Christian Wijnants sent his audience off to some unidentifiable place — urban, chic, sophisticated, with African-flavored prints, sequins and subtle ruffles — to the tap, tap, tapping of percussion music. Black beaded earrings added extra loops and hoops. So, too, did stiff ropes of hair on the models heads — more shapes.

“I liked the idea of escapism, traveling,” said Wijnants backstage before the show.

He was absorbed by works from Los Angeles-based painter Henry Taylor last season, and the influence lingered — as seen in the colors. And also thought about African and American continents colliding together.

Animal-like prints had a backdrop of a grid of small circles — bubble wrap had served as the starting point of a new printing technique — apply paint, press on the paper.

But our prints and knits man was really out to explore shapes and volumes.

“I wanted a little more bigger-sized ruffles,” he explained, pointing to a skirt fashioned in the form of a large ruffle. It also carried strips of smaller, more traditional ruffles, which he applied in unconventional ways, in rings around loose trousers or on the seam of an oversize, collared shirt.

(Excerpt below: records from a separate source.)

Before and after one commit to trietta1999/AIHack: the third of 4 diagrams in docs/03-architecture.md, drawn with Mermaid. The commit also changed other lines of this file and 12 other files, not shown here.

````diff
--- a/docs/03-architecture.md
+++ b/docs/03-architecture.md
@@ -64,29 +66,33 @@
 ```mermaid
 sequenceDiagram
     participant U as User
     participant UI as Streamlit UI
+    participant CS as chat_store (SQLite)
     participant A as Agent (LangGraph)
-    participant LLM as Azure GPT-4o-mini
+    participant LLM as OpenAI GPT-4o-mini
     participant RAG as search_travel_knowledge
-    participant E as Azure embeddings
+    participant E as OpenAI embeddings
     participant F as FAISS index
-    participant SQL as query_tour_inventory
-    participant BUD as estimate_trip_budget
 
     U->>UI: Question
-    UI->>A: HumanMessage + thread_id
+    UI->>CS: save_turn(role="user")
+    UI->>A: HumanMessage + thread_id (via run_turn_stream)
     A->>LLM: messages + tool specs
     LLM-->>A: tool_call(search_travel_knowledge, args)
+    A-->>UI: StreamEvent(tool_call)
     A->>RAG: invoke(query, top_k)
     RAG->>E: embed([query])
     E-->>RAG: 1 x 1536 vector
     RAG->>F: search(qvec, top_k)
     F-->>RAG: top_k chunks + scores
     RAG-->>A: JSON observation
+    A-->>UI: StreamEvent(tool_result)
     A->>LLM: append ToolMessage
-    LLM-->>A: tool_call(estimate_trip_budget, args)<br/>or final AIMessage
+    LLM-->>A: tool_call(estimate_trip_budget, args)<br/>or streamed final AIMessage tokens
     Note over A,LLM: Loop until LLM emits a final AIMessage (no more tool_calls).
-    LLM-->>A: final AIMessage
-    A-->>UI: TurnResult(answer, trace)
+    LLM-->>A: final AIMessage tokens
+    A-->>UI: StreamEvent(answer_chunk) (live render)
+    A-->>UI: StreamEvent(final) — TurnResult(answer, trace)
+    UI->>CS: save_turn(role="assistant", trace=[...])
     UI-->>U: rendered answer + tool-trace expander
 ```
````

This focus on shapes all brought considerable depth to the lineup. It was already rich with textures, including patterns outlined in sequins, or a pale sherbet green raffia-like material he used to make a skirt, with extra volume-building folds in the front. But the parade of broad pleats, endless folds and extra gatherings that transformed dresses, suits and flowing trouser combinations showed the stronger character of the Wijnants woman. Wijnants has been expanding at a fast clip, adding men’s and new shoes and more accessories, but this was a different kind of extension — one of range. And proof that a little bubble wrap can take you a long way.